I put on ‘Step Right Up’ from ‘Small Change’ and I laugh. To this day, there are lines in that song which prompt real guffaws – partly down to the words, partly the delivery. It’s just magnificent. The fact that it follows the completely different and yet similarly excellent ‘Tom Traubert’s Blues’ only serves to highlight what an embarrassment of riches that and a number of Waits’ album can be. Similarly, ‘Nighthawks At The Diner’ is another of his records which I find greatly entertaining, with bar-stool Tom in full flow. Sure, it’s a slightly well-oiled character, and one which he has made not inconsiderable use of over his career to date, but it’s undeniably delightful.
His entire catalogue resides in this house, so I’m not an Asylum years loyalist or anything like that, and ‘Swordfishtrombones’ followed by ‘Rain Dogs’ is an obscenely creative succession of releases. Indeed, ‘Orphans’ is a glorious, career-crossing roll around in the work of Waits and gives a pretty accurate sense of the different voices of this remarkable artist. But things have been a little tough in the last couple of decades, with the sonic experimentation and barking foregrounded a little, culminating in 2004’s ‘Real Gone’, which confused some fans with its wilfully cold sound. However, with a culmination and the clearing of the decks via the aforementioned ‘Orphans’, we find ourselves on the receiving end of ‘Bad As Me’. And it’s great.
Clocking in just shy of forty-five minutes and featuring Waits in fabulous voice, this is a remarkably strong, straight-forward set of songs (hey, it’s all relative) from one of music’s true pioneers. ‘Raised Right Men’ has a gothic sprawl to it, with him sounding sharp and sprightly, but then ‘Pay Me’ comes on like a gentle, accordian-backed ballad, opening with the line “they pay me not to come home.” He sounds world-weary and exhausted – it’s beautiful, and a good demonstration of how this album curiously evokes a sense of those old Asylum records.

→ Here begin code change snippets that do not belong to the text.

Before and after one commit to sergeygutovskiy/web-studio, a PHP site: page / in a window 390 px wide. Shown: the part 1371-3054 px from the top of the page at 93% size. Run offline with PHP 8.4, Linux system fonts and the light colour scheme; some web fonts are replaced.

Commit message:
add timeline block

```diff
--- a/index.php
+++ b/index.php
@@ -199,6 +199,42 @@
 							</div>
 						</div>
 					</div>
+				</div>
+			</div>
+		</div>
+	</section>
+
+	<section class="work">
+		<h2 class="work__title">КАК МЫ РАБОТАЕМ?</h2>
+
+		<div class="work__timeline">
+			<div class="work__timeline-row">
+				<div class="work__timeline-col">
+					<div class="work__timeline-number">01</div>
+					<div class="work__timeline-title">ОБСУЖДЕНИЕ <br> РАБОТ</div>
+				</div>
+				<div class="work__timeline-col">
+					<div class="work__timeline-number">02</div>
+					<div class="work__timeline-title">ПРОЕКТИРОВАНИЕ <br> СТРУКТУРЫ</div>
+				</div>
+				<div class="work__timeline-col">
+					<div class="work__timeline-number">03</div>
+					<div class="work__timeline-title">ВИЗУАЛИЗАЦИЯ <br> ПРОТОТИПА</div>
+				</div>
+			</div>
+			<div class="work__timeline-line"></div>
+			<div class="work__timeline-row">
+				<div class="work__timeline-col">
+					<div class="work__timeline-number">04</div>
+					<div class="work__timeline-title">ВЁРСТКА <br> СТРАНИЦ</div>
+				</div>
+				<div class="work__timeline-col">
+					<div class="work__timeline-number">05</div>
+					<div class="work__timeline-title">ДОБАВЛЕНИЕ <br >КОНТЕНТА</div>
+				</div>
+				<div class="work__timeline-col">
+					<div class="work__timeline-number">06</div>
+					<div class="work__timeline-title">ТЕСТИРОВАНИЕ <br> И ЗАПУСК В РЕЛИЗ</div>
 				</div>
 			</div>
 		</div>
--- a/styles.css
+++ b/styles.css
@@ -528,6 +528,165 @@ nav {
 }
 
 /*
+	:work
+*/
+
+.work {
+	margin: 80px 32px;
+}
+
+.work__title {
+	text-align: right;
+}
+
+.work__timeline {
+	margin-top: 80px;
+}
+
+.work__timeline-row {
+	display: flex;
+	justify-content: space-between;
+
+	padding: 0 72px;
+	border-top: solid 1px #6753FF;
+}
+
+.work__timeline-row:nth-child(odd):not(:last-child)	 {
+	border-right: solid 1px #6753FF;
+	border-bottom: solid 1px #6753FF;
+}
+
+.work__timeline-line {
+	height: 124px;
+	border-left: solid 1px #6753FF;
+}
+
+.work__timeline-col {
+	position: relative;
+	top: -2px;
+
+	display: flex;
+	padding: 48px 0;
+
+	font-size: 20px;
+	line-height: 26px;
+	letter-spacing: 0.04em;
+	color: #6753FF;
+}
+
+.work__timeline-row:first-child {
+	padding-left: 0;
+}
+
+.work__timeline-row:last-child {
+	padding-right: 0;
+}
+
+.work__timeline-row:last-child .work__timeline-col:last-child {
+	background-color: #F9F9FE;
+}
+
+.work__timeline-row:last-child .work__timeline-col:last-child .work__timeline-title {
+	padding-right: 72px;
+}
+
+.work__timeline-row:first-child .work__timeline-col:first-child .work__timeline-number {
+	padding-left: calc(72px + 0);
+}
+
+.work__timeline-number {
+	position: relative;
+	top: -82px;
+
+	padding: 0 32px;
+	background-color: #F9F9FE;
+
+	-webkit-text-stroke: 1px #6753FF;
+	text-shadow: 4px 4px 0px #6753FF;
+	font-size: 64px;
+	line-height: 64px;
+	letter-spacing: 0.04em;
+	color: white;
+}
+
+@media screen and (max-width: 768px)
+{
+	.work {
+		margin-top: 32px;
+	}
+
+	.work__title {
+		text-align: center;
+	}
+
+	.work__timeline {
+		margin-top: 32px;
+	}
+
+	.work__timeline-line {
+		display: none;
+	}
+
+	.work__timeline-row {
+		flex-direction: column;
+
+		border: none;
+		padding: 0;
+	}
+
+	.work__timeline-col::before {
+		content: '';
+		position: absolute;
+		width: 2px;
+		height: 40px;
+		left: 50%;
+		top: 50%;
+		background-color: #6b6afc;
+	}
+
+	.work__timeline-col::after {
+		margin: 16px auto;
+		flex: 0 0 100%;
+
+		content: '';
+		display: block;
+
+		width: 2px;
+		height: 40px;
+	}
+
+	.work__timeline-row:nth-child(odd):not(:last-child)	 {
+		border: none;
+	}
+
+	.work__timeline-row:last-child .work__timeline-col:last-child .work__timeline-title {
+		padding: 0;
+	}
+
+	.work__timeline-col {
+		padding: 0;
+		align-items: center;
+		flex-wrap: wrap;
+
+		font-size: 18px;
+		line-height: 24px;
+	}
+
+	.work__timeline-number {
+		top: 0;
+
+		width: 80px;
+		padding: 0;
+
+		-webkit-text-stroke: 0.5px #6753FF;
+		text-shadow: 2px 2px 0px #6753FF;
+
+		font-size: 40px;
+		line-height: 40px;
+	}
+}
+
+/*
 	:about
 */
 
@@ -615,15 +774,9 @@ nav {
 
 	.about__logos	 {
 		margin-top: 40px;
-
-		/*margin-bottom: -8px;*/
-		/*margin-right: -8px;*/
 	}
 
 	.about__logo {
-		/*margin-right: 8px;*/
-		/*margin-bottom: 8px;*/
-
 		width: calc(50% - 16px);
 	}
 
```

Obviously, the wilful erosion of the sound in his songs is a more recent trait and that’s nowhere more obvious than on the twitching, gnarled title track which sounds squashed, repressed and desperate to get out. As the start to the second half of the album it’s very well placed and it works far better in context than it did as a teaser for an album for which it is very much not representative. It’s followed by another minimalistic ballad, ‘Kiss Me’, which has a warmth that’s not been a regular facet of his work for a little while now.
And so, as if to bring things full circle, just as ‘Tom Traubert’s Blues’ opens ‘Small Change’ with a neat segue into ‘Waltzing Matilda’, ‘New Year’s Eve’ closes ‘Bad As Me’ with an oddly heartening rendering of ‘Auld Lang Syne’. It’s an end I wasn’t expecting to an album I wasn’t expecting from Tom Waits. This isn’t a curio for fans, or ‘another one’ for the pile of Waits albums. This is an incredibly strong set of songs which stands pretty tall amongst a year’s worth of excellent records.